[TASK OBJECTIVE]
Go through the data and say how many lines include the string "timelineRight"; return only the figure.

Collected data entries
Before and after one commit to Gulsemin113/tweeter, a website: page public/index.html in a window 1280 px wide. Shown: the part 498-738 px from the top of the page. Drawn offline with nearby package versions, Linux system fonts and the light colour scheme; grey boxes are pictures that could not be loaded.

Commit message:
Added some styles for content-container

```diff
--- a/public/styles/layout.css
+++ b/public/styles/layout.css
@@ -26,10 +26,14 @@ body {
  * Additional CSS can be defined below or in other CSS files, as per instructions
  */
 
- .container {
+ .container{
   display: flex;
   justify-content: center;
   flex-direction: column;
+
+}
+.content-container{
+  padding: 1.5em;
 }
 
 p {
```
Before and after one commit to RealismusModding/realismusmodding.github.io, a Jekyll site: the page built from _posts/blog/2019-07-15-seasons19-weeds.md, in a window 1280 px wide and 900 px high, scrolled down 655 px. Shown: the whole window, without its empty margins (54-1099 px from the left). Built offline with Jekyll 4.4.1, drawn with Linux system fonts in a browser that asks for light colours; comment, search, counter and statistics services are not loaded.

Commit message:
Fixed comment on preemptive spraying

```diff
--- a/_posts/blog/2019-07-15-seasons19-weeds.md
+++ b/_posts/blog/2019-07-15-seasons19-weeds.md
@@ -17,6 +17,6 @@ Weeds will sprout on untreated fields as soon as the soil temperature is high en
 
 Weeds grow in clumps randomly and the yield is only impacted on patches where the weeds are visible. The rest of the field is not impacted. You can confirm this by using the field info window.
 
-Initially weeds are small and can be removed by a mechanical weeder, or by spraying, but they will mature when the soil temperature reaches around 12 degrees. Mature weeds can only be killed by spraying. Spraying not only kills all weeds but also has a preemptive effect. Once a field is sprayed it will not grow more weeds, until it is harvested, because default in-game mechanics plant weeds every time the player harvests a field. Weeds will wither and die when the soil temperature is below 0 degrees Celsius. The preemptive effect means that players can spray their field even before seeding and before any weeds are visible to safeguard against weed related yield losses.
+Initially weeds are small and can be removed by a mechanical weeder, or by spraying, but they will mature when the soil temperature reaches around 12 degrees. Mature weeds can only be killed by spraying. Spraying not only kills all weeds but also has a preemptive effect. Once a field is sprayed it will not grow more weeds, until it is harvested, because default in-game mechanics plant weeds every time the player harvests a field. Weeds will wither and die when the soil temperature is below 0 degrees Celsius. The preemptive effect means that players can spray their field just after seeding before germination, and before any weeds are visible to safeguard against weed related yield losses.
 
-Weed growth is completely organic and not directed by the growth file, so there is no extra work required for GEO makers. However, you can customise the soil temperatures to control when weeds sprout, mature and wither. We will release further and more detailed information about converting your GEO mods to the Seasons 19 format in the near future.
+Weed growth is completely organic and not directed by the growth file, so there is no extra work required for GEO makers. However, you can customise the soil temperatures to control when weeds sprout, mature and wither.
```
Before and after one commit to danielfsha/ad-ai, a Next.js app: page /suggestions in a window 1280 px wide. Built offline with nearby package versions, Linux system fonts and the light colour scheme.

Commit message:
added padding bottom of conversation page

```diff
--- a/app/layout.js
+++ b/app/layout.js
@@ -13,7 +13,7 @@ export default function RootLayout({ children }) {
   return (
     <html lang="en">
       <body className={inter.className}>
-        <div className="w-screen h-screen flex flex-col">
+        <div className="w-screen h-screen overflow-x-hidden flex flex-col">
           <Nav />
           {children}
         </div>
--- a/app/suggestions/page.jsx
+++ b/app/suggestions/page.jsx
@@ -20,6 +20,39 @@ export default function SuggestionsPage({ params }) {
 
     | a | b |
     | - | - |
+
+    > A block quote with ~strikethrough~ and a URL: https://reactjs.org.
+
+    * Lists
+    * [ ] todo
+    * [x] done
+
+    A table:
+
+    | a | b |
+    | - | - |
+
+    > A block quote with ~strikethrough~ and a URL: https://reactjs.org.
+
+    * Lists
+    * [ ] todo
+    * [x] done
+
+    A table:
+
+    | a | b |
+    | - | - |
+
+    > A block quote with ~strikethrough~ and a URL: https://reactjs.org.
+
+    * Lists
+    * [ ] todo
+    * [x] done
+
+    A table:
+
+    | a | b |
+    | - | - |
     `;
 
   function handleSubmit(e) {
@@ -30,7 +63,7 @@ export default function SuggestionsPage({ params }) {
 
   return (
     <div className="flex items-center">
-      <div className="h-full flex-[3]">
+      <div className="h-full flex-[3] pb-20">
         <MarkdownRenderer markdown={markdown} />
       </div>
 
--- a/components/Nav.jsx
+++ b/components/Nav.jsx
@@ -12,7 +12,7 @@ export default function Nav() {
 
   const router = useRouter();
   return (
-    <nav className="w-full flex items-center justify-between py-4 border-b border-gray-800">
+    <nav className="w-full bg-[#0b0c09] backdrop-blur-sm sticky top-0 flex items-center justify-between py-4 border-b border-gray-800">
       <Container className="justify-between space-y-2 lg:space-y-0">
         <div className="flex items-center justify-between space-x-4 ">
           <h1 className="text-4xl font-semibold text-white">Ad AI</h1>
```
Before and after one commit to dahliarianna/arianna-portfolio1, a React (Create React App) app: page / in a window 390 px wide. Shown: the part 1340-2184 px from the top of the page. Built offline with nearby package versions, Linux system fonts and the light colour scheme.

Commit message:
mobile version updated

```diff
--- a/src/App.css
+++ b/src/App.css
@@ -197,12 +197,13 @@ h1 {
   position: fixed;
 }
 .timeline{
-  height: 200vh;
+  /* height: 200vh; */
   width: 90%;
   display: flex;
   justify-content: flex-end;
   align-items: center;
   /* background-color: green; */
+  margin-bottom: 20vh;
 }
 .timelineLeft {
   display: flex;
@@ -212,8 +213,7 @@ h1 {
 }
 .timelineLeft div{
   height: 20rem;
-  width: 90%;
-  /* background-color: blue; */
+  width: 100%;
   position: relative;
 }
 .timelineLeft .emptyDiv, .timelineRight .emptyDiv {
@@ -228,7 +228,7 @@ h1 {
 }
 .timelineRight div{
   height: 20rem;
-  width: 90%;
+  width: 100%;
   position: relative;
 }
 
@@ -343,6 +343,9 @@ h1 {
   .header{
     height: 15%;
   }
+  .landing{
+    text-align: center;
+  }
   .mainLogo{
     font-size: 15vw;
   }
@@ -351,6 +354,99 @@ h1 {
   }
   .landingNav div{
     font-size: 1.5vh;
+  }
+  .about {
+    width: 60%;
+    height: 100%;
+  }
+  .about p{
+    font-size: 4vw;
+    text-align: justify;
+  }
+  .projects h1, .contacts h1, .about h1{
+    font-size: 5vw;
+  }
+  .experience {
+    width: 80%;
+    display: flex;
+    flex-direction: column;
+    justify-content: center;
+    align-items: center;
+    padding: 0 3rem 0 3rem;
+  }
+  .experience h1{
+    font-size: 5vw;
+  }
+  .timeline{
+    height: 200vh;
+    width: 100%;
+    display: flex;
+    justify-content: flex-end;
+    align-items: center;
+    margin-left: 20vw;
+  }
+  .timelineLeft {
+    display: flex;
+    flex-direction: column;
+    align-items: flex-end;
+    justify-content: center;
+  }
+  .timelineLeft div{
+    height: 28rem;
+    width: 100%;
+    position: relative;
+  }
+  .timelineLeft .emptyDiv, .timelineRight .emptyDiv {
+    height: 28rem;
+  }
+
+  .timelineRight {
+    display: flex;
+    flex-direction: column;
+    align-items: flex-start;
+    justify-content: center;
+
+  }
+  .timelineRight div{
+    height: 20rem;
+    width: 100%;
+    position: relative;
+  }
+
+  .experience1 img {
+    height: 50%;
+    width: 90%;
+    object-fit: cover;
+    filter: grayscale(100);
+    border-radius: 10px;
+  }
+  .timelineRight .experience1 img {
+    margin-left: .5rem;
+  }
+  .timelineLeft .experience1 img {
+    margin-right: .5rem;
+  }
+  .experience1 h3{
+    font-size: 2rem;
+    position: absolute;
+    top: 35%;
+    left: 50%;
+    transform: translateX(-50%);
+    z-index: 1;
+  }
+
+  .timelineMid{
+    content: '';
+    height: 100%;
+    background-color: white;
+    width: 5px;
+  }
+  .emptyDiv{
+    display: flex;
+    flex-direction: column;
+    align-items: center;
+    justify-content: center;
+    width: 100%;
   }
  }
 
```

[RESPONSE BELOW]
6